(Extracted records)
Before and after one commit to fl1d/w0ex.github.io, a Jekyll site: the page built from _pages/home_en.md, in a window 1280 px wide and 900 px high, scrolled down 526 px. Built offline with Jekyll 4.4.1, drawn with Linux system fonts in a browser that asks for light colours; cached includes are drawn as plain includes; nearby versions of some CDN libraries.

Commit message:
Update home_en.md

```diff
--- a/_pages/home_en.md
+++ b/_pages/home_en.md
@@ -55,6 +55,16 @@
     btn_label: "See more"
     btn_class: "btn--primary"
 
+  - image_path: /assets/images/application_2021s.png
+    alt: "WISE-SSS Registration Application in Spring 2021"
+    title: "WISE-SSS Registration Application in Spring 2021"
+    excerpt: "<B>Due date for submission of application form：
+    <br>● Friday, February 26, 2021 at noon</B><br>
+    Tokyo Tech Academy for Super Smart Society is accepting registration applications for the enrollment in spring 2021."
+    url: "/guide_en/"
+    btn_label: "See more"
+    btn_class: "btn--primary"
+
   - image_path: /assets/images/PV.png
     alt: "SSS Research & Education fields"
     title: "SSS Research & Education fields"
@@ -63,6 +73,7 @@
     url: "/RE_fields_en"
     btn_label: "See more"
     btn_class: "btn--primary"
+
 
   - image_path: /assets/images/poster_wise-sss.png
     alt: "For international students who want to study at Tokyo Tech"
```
(End Extracted records)
(Extracted records)
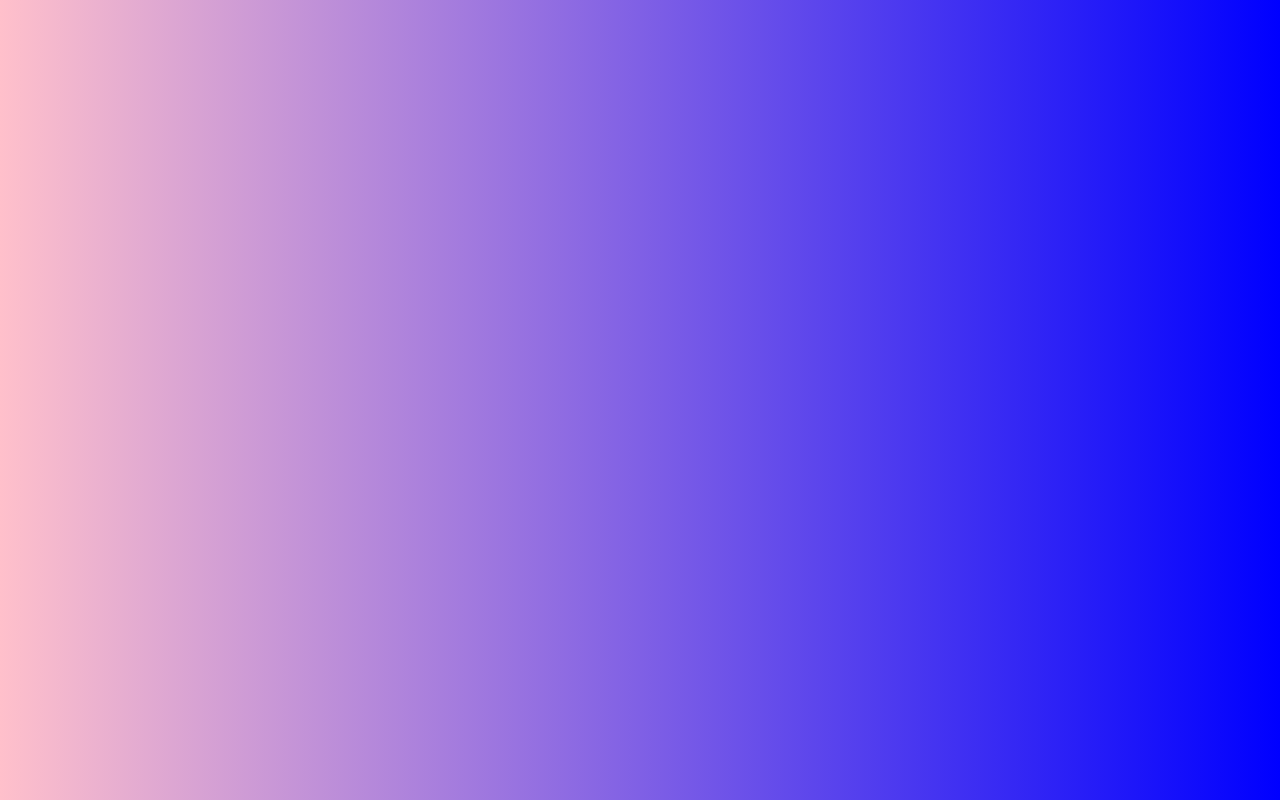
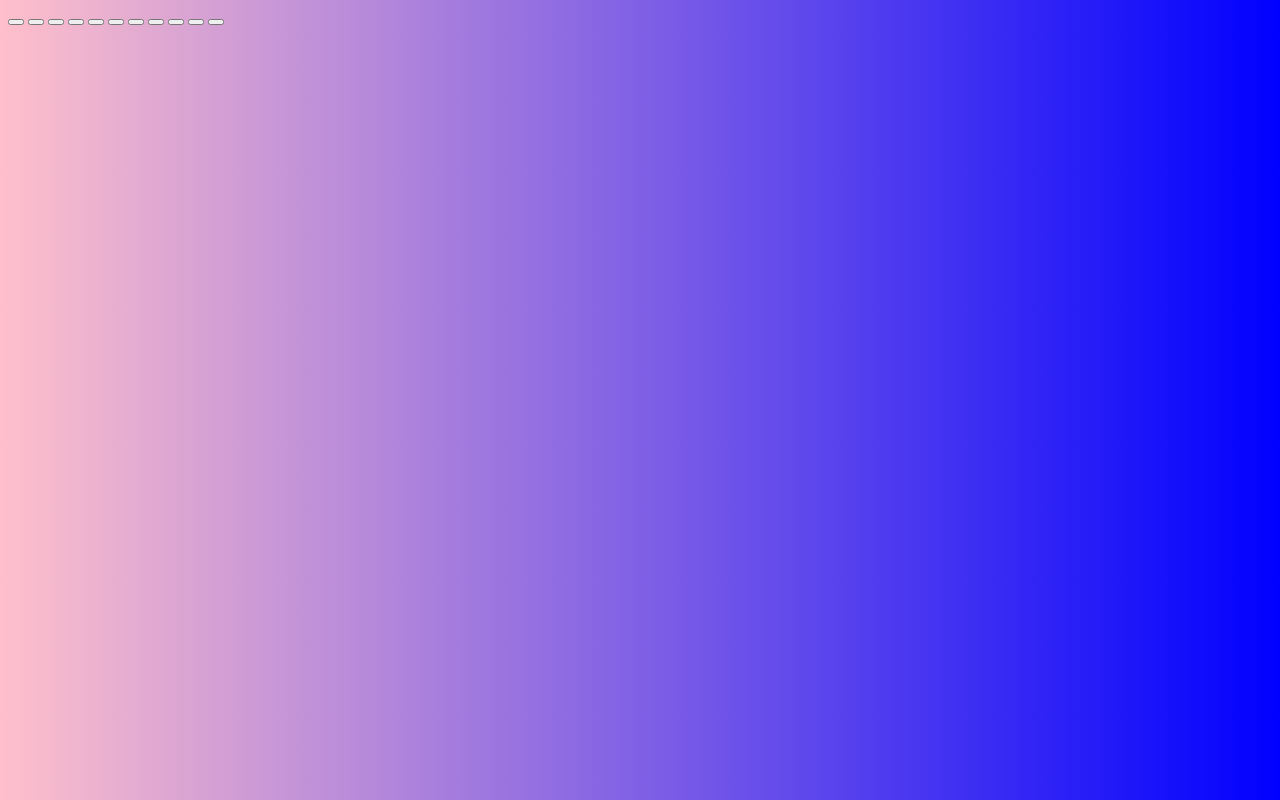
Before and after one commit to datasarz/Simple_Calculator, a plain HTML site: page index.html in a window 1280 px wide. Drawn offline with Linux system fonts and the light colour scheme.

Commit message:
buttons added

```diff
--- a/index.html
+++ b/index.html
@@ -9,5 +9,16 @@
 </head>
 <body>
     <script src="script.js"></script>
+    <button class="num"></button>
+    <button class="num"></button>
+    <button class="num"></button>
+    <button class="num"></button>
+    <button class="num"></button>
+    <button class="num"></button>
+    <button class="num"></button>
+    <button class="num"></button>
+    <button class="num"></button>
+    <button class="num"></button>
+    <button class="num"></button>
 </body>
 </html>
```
(End Extracted records)
### Directions
Reproduce every line from the entries that holds the word "Education".

### Solution
     alt: "SSS Research & Education fields"
     title: "SSS Research & Education fields"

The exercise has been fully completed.